Problem requirements ->
Copy every line of the records below where the word "size" occurs.
Segment Start: Input data
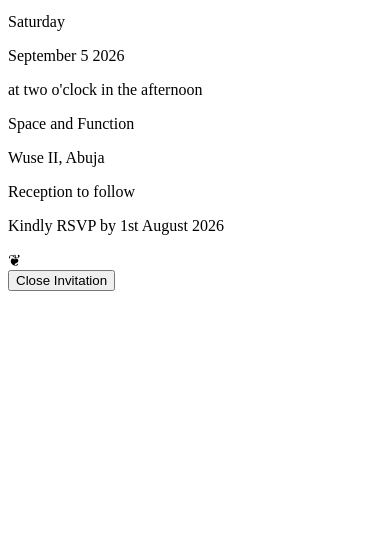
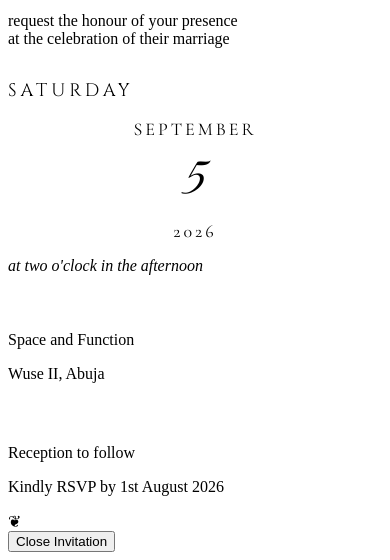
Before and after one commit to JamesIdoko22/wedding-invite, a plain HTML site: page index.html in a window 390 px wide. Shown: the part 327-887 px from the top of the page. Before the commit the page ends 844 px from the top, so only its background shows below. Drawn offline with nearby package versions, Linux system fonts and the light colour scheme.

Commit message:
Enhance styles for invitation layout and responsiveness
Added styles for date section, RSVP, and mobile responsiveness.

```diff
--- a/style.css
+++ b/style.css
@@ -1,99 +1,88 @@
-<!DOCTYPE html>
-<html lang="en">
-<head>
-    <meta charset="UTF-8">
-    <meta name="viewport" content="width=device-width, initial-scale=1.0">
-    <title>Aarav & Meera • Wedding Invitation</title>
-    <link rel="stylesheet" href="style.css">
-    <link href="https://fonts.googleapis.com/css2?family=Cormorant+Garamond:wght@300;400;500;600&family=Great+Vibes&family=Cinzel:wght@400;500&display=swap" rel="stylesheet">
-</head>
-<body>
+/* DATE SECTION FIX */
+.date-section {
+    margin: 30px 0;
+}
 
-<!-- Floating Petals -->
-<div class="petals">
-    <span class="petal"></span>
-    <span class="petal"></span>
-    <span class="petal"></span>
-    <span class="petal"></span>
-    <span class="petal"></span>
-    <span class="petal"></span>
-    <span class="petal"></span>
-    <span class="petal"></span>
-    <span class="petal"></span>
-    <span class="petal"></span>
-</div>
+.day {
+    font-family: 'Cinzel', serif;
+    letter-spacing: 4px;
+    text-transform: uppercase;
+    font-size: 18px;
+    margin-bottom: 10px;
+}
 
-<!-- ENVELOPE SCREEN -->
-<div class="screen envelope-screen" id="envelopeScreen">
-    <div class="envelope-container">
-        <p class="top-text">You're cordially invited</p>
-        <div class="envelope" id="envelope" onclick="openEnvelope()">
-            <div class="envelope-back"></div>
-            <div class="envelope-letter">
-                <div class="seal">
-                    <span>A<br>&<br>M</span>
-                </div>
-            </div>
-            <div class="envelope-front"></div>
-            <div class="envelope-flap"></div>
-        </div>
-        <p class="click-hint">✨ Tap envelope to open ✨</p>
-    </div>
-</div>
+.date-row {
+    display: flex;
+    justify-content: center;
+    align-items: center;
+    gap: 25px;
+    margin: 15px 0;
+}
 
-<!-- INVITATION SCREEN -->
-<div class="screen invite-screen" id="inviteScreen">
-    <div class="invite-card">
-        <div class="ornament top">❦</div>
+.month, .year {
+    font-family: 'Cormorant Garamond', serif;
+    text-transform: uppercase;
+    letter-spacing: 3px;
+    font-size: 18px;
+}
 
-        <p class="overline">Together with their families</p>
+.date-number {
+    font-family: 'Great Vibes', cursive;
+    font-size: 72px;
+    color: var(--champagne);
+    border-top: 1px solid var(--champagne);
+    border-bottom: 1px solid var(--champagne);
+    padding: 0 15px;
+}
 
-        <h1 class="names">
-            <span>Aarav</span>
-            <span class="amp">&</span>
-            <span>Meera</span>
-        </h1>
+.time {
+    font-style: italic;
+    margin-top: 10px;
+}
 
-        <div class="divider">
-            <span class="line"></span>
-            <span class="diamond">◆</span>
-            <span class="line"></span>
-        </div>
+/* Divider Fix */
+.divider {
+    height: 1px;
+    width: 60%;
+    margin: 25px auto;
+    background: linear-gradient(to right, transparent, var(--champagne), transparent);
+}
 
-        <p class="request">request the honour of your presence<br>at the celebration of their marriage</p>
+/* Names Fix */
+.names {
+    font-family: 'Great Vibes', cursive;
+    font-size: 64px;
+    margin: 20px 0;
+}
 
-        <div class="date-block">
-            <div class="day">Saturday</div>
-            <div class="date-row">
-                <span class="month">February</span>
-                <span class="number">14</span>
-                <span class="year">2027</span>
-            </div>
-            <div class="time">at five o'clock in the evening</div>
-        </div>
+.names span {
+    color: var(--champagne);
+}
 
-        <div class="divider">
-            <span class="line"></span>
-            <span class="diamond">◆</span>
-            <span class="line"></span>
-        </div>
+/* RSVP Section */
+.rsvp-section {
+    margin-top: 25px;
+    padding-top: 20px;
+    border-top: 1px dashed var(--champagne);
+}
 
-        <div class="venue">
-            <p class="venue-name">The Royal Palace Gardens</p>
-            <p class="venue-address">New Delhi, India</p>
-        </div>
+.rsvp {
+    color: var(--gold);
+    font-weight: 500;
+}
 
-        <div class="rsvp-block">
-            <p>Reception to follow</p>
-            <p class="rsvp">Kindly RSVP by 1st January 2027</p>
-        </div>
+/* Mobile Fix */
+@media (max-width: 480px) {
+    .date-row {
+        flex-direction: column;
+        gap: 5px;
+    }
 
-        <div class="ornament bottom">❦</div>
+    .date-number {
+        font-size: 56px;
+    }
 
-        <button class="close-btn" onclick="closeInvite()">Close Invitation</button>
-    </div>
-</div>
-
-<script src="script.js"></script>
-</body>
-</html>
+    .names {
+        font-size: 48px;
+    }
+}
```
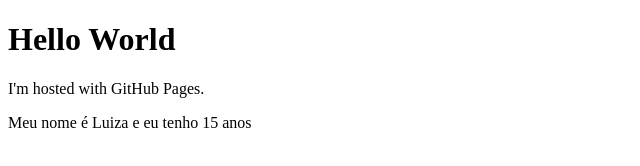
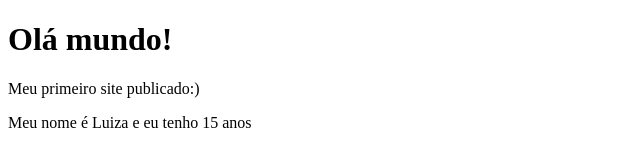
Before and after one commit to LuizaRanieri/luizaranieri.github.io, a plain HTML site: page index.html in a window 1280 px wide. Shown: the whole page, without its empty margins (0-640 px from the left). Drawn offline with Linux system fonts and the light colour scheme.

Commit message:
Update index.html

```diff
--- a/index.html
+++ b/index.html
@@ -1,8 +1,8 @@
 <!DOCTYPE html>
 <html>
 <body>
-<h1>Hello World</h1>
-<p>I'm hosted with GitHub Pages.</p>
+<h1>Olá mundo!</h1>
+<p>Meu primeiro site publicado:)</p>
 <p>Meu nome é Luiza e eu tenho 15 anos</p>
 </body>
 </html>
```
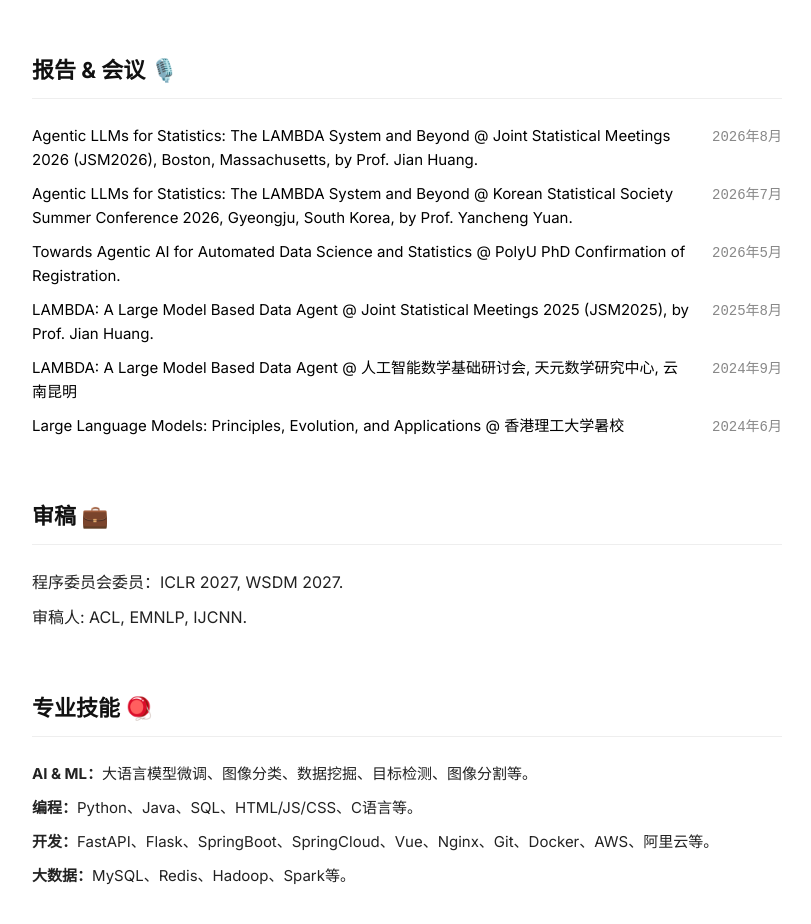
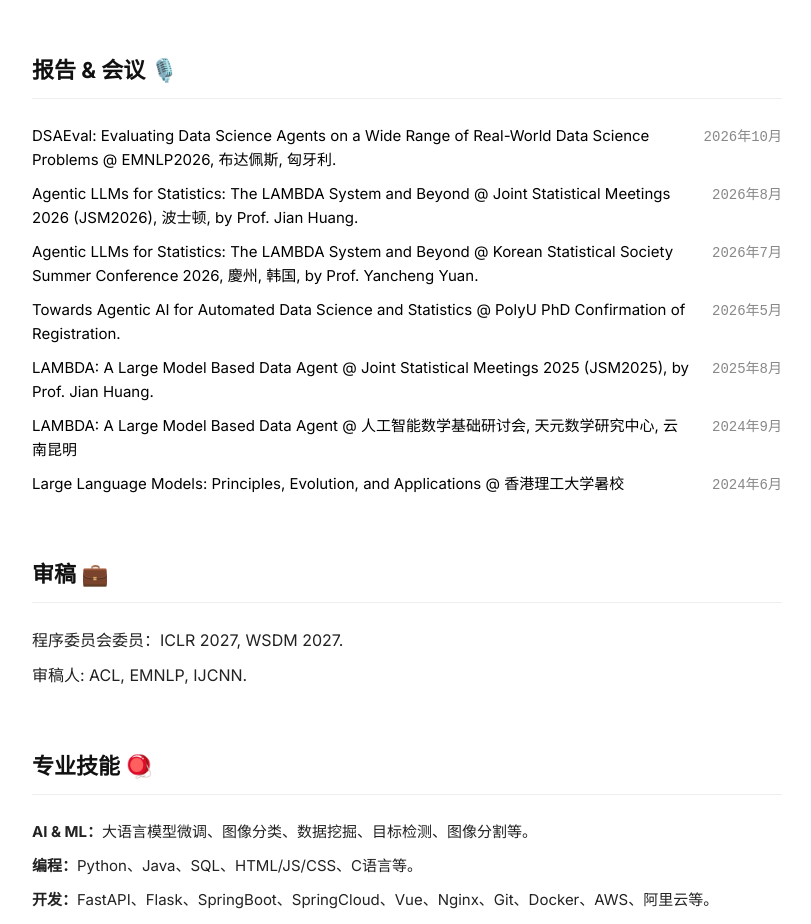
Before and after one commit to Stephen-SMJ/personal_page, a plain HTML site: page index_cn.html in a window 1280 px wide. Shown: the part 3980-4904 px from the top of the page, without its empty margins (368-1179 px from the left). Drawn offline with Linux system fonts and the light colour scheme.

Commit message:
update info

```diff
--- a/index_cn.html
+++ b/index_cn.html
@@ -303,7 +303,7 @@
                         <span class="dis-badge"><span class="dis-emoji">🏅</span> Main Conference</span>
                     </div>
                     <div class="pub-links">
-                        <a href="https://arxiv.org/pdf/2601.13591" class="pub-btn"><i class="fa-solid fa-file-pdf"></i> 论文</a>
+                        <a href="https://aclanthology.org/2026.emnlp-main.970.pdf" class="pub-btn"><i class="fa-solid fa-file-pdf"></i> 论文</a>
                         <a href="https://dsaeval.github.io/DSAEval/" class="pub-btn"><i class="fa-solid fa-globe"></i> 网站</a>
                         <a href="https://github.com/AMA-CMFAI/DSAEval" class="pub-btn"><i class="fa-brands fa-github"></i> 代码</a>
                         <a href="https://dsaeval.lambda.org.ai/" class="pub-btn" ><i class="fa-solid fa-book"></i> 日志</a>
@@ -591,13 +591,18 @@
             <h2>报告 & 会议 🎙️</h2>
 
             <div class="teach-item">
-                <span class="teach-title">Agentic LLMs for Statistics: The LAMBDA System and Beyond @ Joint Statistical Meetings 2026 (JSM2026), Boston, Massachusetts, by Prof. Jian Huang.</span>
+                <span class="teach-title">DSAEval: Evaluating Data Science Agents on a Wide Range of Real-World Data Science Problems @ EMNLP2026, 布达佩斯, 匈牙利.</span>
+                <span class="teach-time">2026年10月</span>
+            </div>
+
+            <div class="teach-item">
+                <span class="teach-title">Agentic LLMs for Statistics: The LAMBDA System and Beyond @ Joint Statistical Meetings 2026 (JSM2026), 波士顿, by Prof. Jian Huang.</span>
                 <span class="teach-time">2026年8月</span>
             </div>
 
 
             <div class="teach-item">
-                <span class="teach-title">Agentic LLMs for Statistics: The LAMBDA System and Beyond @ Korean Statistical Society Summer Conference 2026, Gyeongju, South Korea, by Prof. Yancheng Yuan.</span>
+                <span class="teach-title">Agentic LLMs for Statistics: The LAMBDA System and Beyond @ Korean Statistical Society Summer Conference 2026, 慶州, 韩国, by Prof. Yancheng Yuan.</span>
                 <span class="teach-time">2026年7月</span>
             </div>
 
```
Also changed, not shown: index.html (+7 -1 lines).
Segment End: Input data
Exercise response ->
+    font-size: 18px;
+    font-size: 18px;
+    font-size: 72px;
+    font-size: 64px;
+        font-size: 56px;
+        font-size: 48px;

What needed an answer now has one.